“He saved my life,” said ‘Old Bill’ Ryman of Blanco, who happened to be sitting in the barber chair when I came in. “I made one of the first jumps in the Philippines during the War. I would have been among the first to invade the Japanese homeland. I’m alive today because they dropped the bomb that ended the war.”
“I have people come from all over,” said Mr. Rodgers. “I can cut a flat top. I’ve been here 15 years. I love it here. God’s blessed me. I’ve got customers I can go fishing with.”
One of his customers said (as he lined up a putt on the miniature golf green), “Where else can you get a cold beer out of the ice box, watch an old black and white movie and get a haircut all at the same time and all at the same price?” “There’s a place nearby that charges $27 for a man’s haircut and $18 per child,” said Mr. Rodgers. “I charge $10.”
“You couldn’t be an idiot and get a barber license when I got mine.

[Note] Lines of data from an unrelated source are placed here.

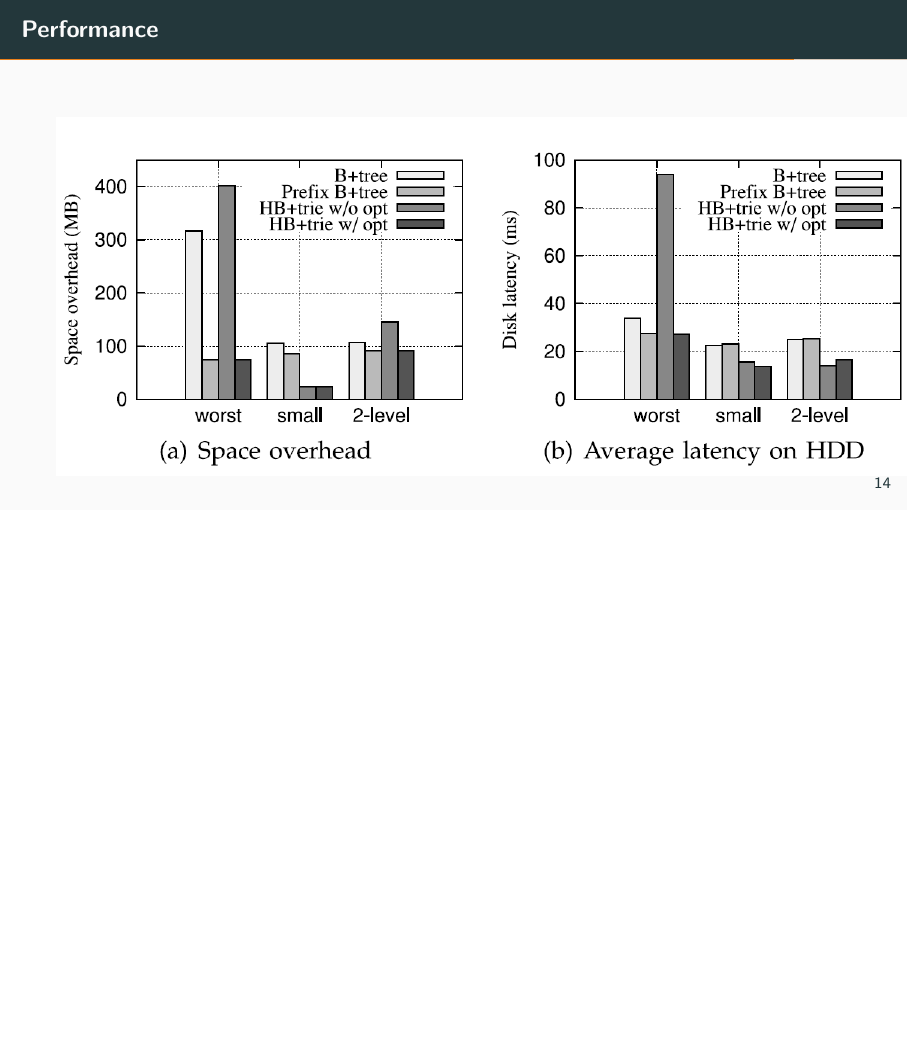
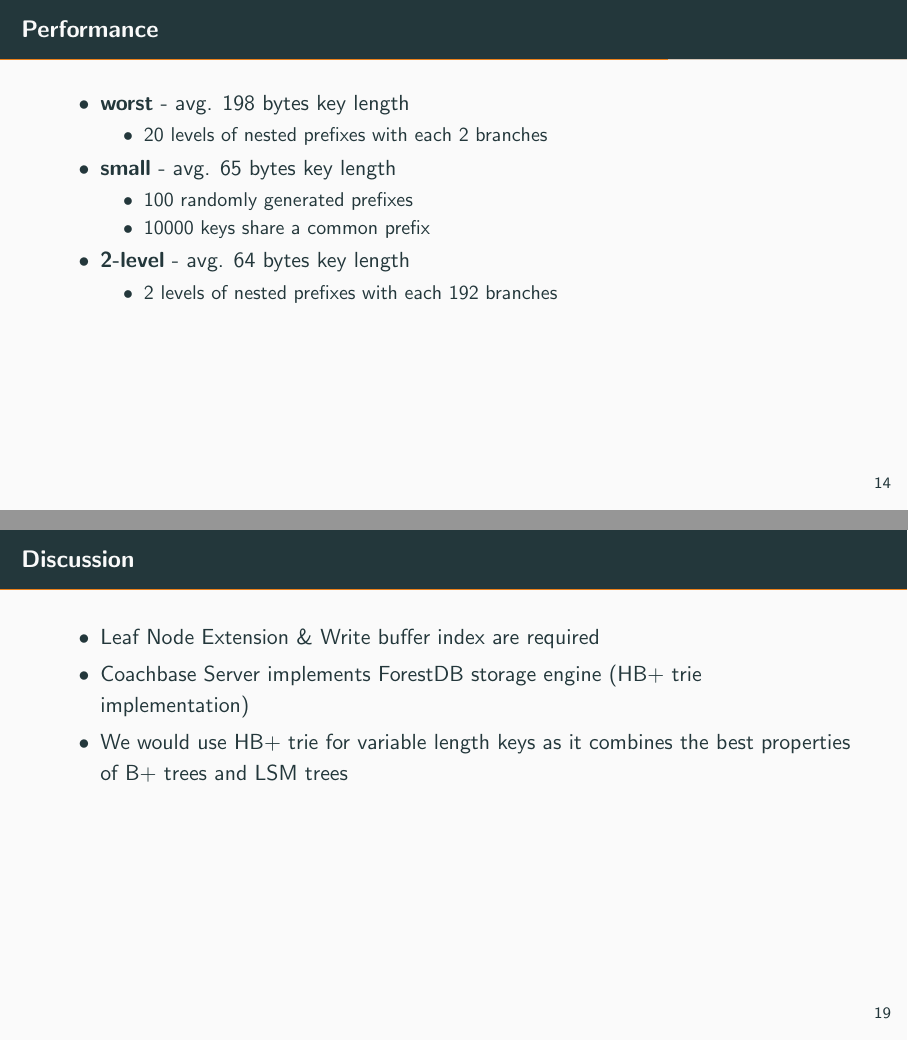
Before and after one commit to anatosun/go-hbptrie, LaTeX slides (presentation/demo.tex): page 19 of 23 before the commit and pages 19 and 26 of 26 after it, the two joined at a grey line, the shorter picture padded with empty space. Compiled offline with pdfLaTeX.

Commit message:
working on the presentation slides.

```diff
--- a/presentation/demo.tex
+++ b/presentation/demo.tex
@@ -145,11 +145,36 @@
 \end{frame}
 \section{Performance}
 \begin{frame}[t]
+	\frametitle{Performance}
+	\begin{itemize}
+		\item \textbf{worst} - avg. 198 bytes key length
+		\begin{itemize}
+			\item 20 levels of nested prefixes with each 2 branches
+		\end{itemize}
+		\item \textbf{small} - avg. 65 bytes key length
+		\begin{itemize}
+			\item 100 randomly generated prefixes
+			\item 10000 keys share a common prefix
+		\end{itemize}
+		\item \textbf{2-level} - avg. 64 bytes key length
+		\begin{itemize}
+			\item 2 levels of nested prefixes with each 192 branches
+		\end{itemize}
+	\end{itemize}
+\end{frame}
+\begin{frame}[t]
     \frametitle{Performance}
     \begin{figure}[h!]
     	\includegraphics[scale=0.5]{comparision_bplus}
     \end{figure}
     \centering
+\end{frame}
+\begin{frame}[t]
+	\frametitle{Performance}
+	\begin{figure}[h!]
+		\includegraphics[scale=0.35]{performance_rw}
+	\end{figure}
+	\centering
 \end{frame}
 \section{Possible improvements}
 \begin{frame}[t]
@@ -169,10 +194,20 @@
 \end{frame}
 \begin{frame}[t]
 	\frametitle{Possible improvements}
-	Performance of Range scans are bad in comparison with B+ tree.
-
-	Write Buffer index improves the write throughput and lowers write amplifications
+	\begin{itemize}
+		\item Performance of Range scans are bad in comparison with B+ tree.
+		\item Write Buffer index improves the write throughput and lowers write amplifications
+	\end{itemize}
 
 \end{frame}
 \section{Discussion}
+\begin{frame}[t]
+	\frametitle{Discussion}
+	\begin{itemize}
+		\item Leaf Node Extension \& Write buffer index are required
+		\item Coachbase Server implements ForestDB storage engine (HB+ trie implementation)
+		\item We would use HB+ trie for variable length keys as it combines the best properties of B+ trees and LSM trees
+	\end{itemize}
+
+\end{frame}
 \end{document}
```
Also changed, not shown: presentation/demo.pdf, presentation/img/performance_rw.PNG (added), presentation/demo.tex (4 more changed lines).
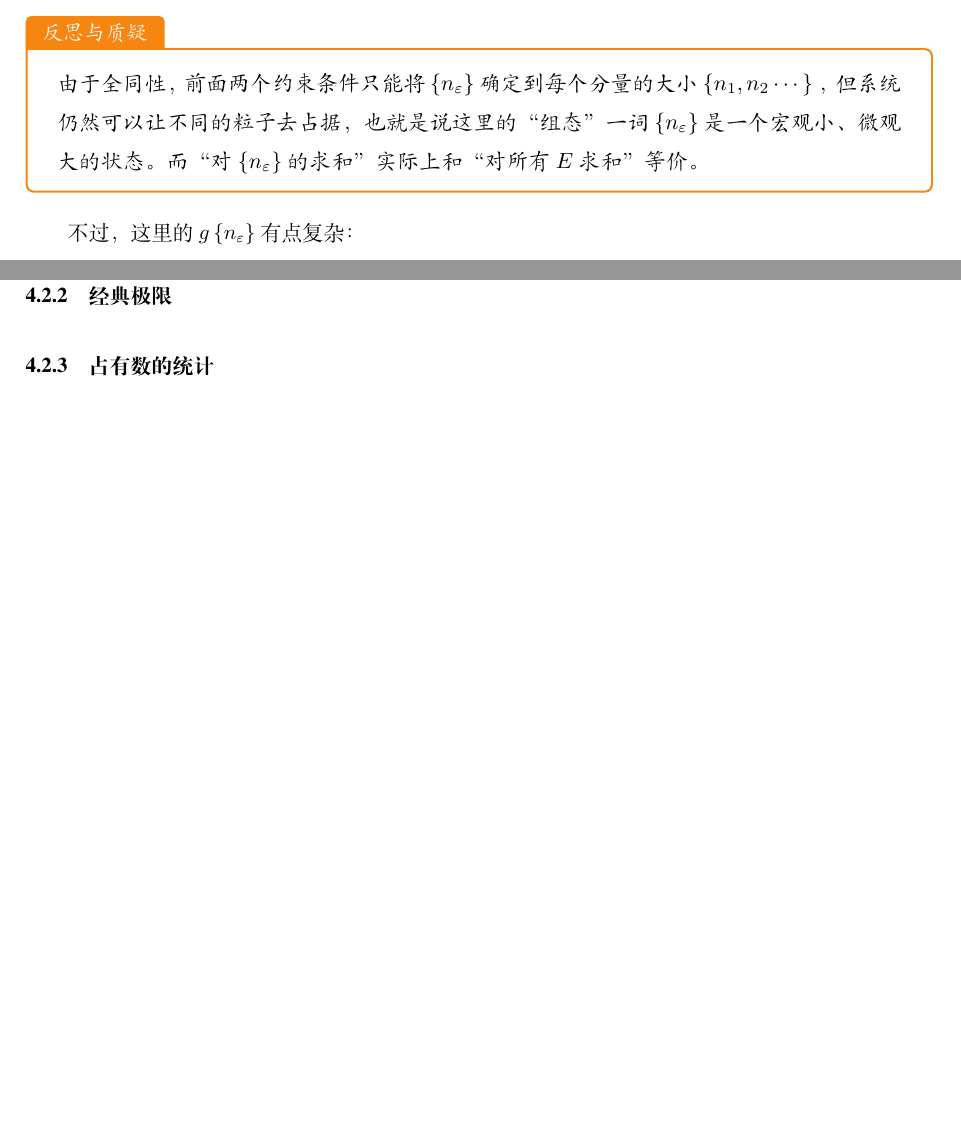
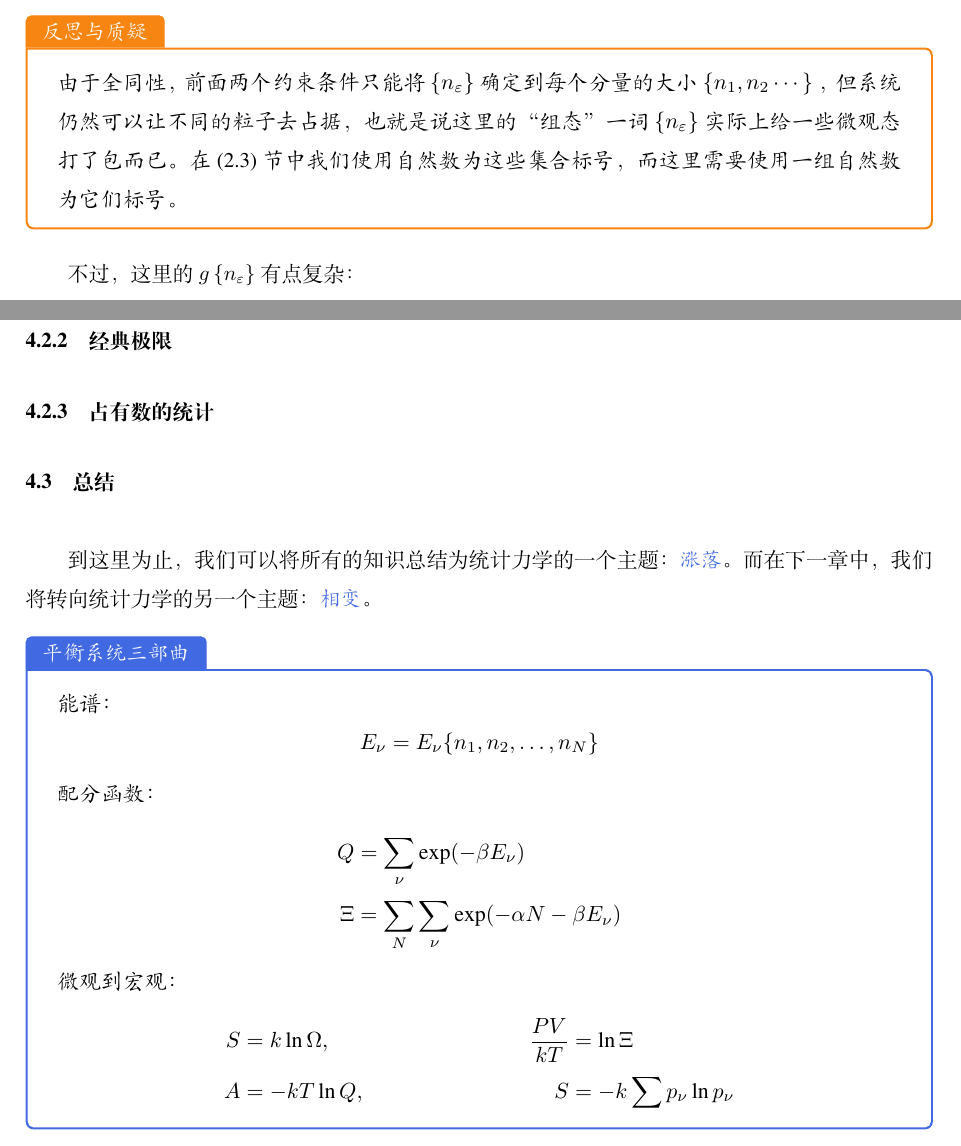
Before and after one commit to Bessgendre/Introduction-to-Statistical-Mechanics, a LaTeX book (main.tex, which reads chapters/the_theory_of_simple_gases.tex): two parts of pages 36 and 38 of 41, joined at a grey line, cut so that both start at the same text, the shorter picture padded with empty space. Compiled offline with XeLaTeX.

Commit message:
three main steps in equilibrium statistics

```diff
--- a/chapters/the_theory_of_simple_gases.tex
+++ b/chapters/the_theory_of_simple_gases.tex
@@ -33,7 +33,7 @@
 
 \begin{justification}{\kaishu 反思与质疑}
     \kaishu \fontsize{11pt}{16pt}
-        由于全同性，前面两个约束条件只能将 $\{n_{\varepsilon}\}$ 确定到每个分量的大小 $\{n_1,n_2\cdots\}$ ，但系统仍然可以让不同的粒子去占据，也就是说这里的“组态”一词 $\{n_{\varepsilon}\}$ 是一个宏观小、微观大的状态。而“对 $\{n_{\varepsilon}\}$ 的求和”实际上和“对所有 $E$ 求和”等价。
+        由于全同性，前面两个约束条件只能将 $\{n_{\varepsilon}\}$ 确定到每个分量的大小 $\{n_1,n_2\cdots\}$ ，但系统仍然可以让不同的粒子去占据，也就是说这里的“组态”一词 $\{n_{\varepsilon}\}$ 实际上给一些微观态打了包而已。在 (\ref*{sec:配分函数的性质}) 节中我们使用自然数为这些集合标号，而这里需要使用一组自然数为它们标号。
 \end{justification}
 
 不过，这里的 $g\left\{n_{\varepsilon}\right\}$ 有点复杂：
@@ -104,0 +106,21 @@
+\section{总结}
+
+到这里为止，我们可以将所有的知识总结为统计力学的一个主题： \textcolor{RoyalBlue}{\textbf{\kaishu 涨落}}。而在下一章中，我们将转向统计力学的另一个主题： \textcolor{RoyalBlue}{\textbf{\kaishu 相变}}。
+
+\begin{understanding}{\kaishu 平衡系统三部曲}
+\kaishu \fontsize{11pt}{16pt}
+    能谱：
+    \[
+        E_\nu = E_\nu\{n_1,n_2,\ldots,n_N\}
+    \]
+    配分函数：
+    \begin{align*}
+        Q &= \sum_\nu \exp(-\beta E_\nu)\\
+        \Xi &= \sum_{N}\sum_{\nu} \exp(-\alpha N-\beta E_\nu)
+    \end{align*}
+    微观到宏观：
+    \begin{align*}
+        S &= k \ln \Omega,& \frac{PV}{kT} &= \ln \Xi\\
+        A &= -kT\ln Q,& S &= -k\sum p_\nu \ln p_\nu
+    \end{align*}
+\end{understanding}
```
Also changed, not shown: chapters/the_theory_of_simple_gases.tex (29 more changed lines).
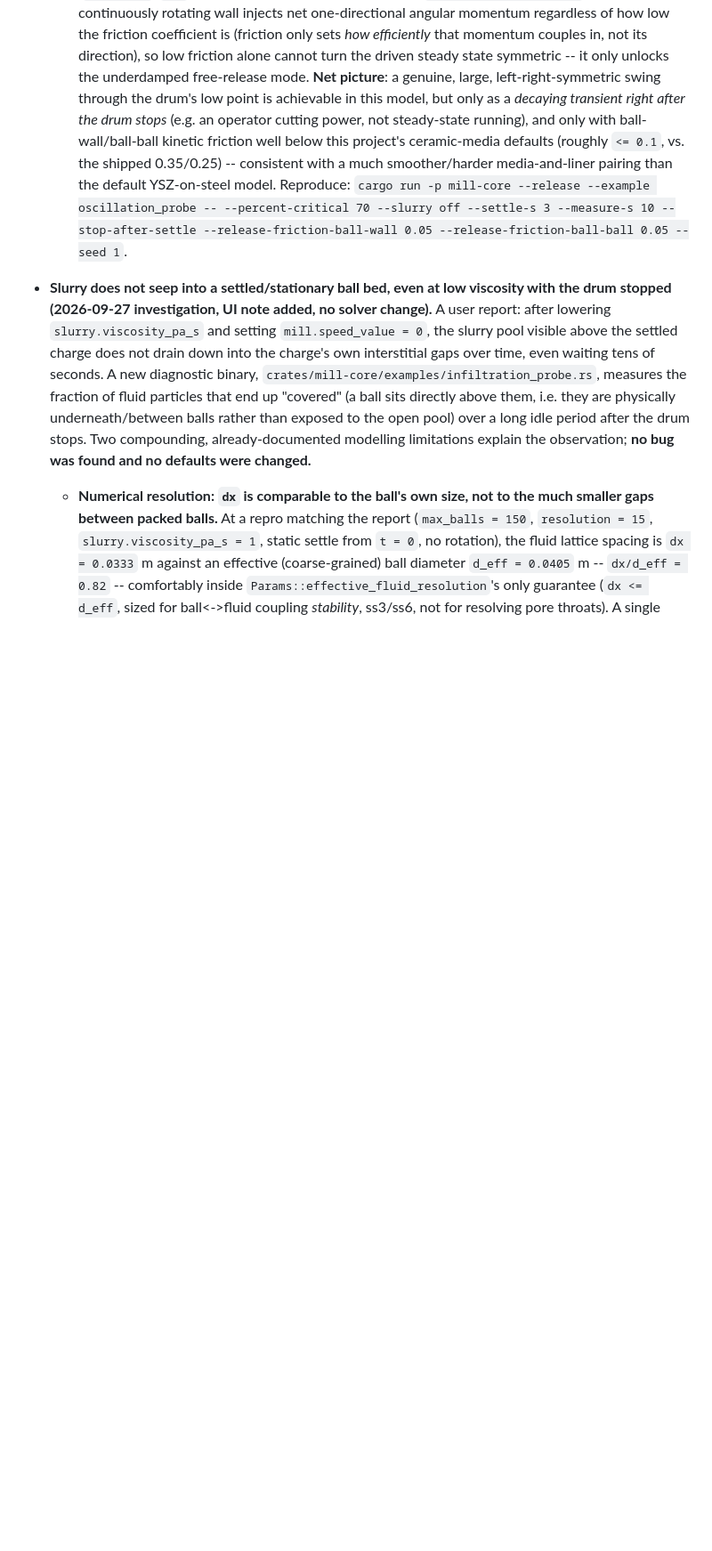
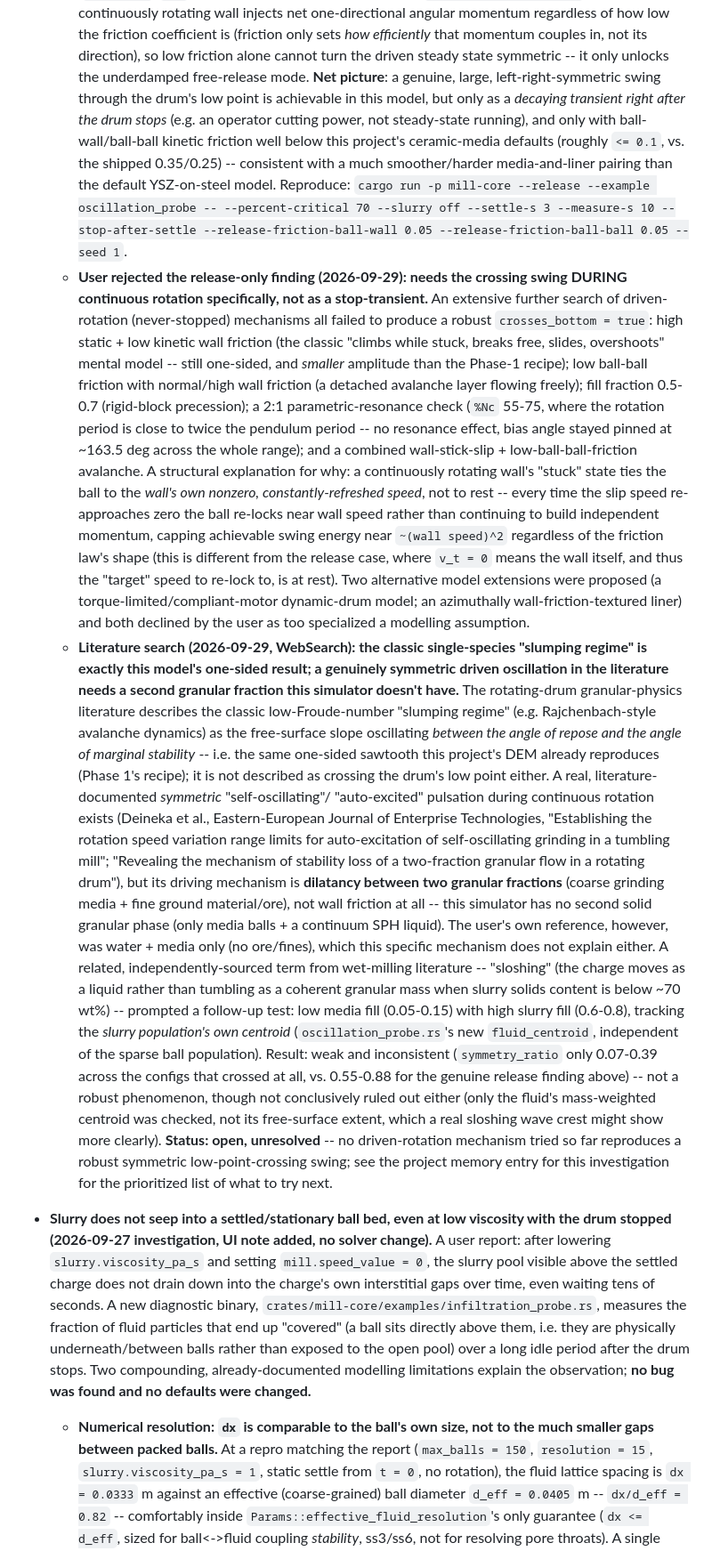
Before and after one commit to ToshihiroIguchi/MillDynamics3, a Markdown page: docs/PHYSICS.md, the part around the change. Shown at 89% size. Rendered like a GitHub page; blank space fills up the shorter version.

Commit message:
Document Phase 4: driven-rotation search still unresolved
docs/PHYSICS.md ss9: record the extensive further driven-rotation
mechanism search (stick-slip per the user's own mental model,
avalanche, rigid-block, 2:1 parametric resonance, combined stick-slip
+ avalanche) and why each failed, plus the literature search findings
(classic single-species "slumping regime" matches this model's
one-sided result; the literature's genuine symmetric self-oscillating
pulsation needs a second granular fraction this simulator doesn't
model; the water-dominated "sloshing" follow-up gave only weak,
inconsistent crossings). Explicitly left open/unresolved for a future
session, with next-step suggestions (check fluid free-surface extent,
not just centroid).

Co-Authored-By: Claude Sonnet 5 <noreply@anthropic.com>
Claude-Session: https://claude.ai/code/session_01YBVAkaNFtye3F6ZNxpP8Eq

```diff
--- a/docs/PHYSICS.md
+++ b/docs/PHYSICS.md
@@ -1446,6 +1446,52 @@ state after calling `compute`:
     Reproduce: `cargo run -p mill-core --release --example oscillation_probe --
     --percent-critical 70 --slurry off --settle-s 3 --measure-s 10 --stop-after-settle
     --release-friction-ball-wall 0.05 --release-friction-ball-ball 0.05 --seed 1`.
+  - **User rejected the release-only finding (2026-09-29): needs the crossing swing DURING
+    continuous rotation specifically, not as a stop-transient.** An extensive further search of
+    driven-rotation (never-stopped) mechanisms all failed to produce a robust `crosses_bottom =
+    true`: high static + low kinetic wall friction (the classic "climbs while stuck, breaks free,
+    slides, overshoots" mental model -- still one-sided, and *smaller* amplitude than the Phase-1
+    recipe); low ball-ball friction with normal/high wall friction (a detached avalanche layer
+    flowing freely); fill fraction 0.5-0.7 (rigid-block precession); a 2:1 parametric-resonance
+    check (`%Nc` 55-75, where the rotation period is close to twice the pendulum period -- no
+    resonance effect, bias angle stayed pinned at ~163.5 deg across the whole range); and a
+    combined wall-stick-slip + low-ball-ball-friction avalanche. A structural explanation for why:
+    a continuously rotating wall's "stuck" state ties the ball to the *wall's own nonzero,
+    constantly-refreshed speed*, not to rest -- every time the slip speed re-approaches zero the
+    ball re-locks near wall speed rather than continuing to build independent momentum, capping
+    achievable swing energy near `~(wall speed)^2` regardless of the friction law's shape (this is
+    different from the release case, where `v_t = 0` means the wall itself, and thus the "target"
+    speed to re-lock to, is at rest). Two alternative model extensions were proposed (a
+    torque-limited/compliant-motor dynamic-drum model; an azimuthally wall-friction-textured
+    liner) and both declined by the user as too specialized a modelling assumption.
+  - **Literature search (2026-09-29, WebSearch): the classic single-species "slumping regime" is
+    exactly this model's one-sided result; a genuinely symmetric driven oscillation in the
+    literature needs a second granular fraction this simulator doesn't have.** The rotating-drum
+    granular-physics literature describes the classic low-Froude-number "slumping regime" (e.g.
+    Rajchenbach-style avalanche dynamics) as the free-surface slope oscillating *between the angle
+    of repose and the angle of marginal stability* -- i.e. the same one-sided sawtooth this
+    project's DEM already reproduces (Phase 1's recipe); it is not described as crossing the
+    drum's low point either. A real, literature-documented *symmetric* "self-oscillating"/
+    "auto-excited" pulsation during continuous rotation exists (Deineka et al.,
+    Eastern-European Journal of Enterprise Technologies, "Establishing the rotation speed
+    variation range limits for auto-excitation of self-oscillating grinding in a tumbling mill";
+    "Revealing the mechanism of stability loss of a two-fraction granular flow in a rotating
+    drum"), but its driving mechanism is **dilatancy between two granular fractions** (coarse
+    grinding media + fine ground material/ore), not wall friction at all -- this simulator has no
+    second solid granular phase (only media balls + a continuum SPH liquid). The user's own
+    reference, however, was water + media only (no ore/fines), which this specific mechanism does
+    not explain either. A related, independently-sourced term from wet-milling literature --
+    "sloshing" (the charge moves as a liquid rather than tumbling as a coherent granular mass when
+    slurry solids content is below ~70 wt%) -- prompted a follow-up test: low media fill
+    (0.05-0.15) with high slurry fill (0.6-0.8), tracking the *slurry population's own centroid*
+    (`oscillation_probe.rs`'s new `fluid_centroid`, independent of the sparse ball population).
+    Result: weak and inconsistent (`symmetry_ratio` only 0.07-0.39 across the configs that crossed
+    at all, vs. 0.55-0.88 for the genuine release finding above) -- not a robust phenomenon, though
+    not conclusively ruled out either (only the fluid's mass-weighted centroid was checked, not its
+    free-surface extent, which a real sloshing wave crest might show more clearly). **Status: open,
+    unresolved** -- no driven-rotation mechanism tried so far reproduces a robust symmetric
+    low-point-crossing swing; see the project memory entry for this investigation for the
+    prioritized list of what to try next.
 - **Slurry does not seep into a settled/stationary ball bed, even at low viscosity with the drum
   stopped (2026-09-27 investigation, UI note added, no solver change).** A user report: after
   lowering `slurry.viscosity_pa_s` and setting `mill.speed_value = 0`, the slurry pool visible above
```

We studied from a text as big as a bible. They asked questions on that test about the muscles controlling the eyebrows and we had to distinguish between staph and strep.” He went on to say that “most are cosmetology schools in Texas now. I have had instructors send their students to me to show them how to taper a man’s hair. Nowadays they ask a man if he wants a “one, two or three” and depending on his answer they slap on an attachment and run the clippers over his head.”
I try to get to church early so I can get one of those good seats on the back row. From that vantage point I can take notice of nearly all the men’s haircuts in the congregation. Sure enough, most look like they’re right out of the military operations manual—not unlike that given to Elvis Presley when he was drafted. Oh, the lengths vary a little depending on whether they wanted a “one, two or a three,” but they are essentially all the same.
Alas, where have all the barbers gone? Gone to cosmetologists every one.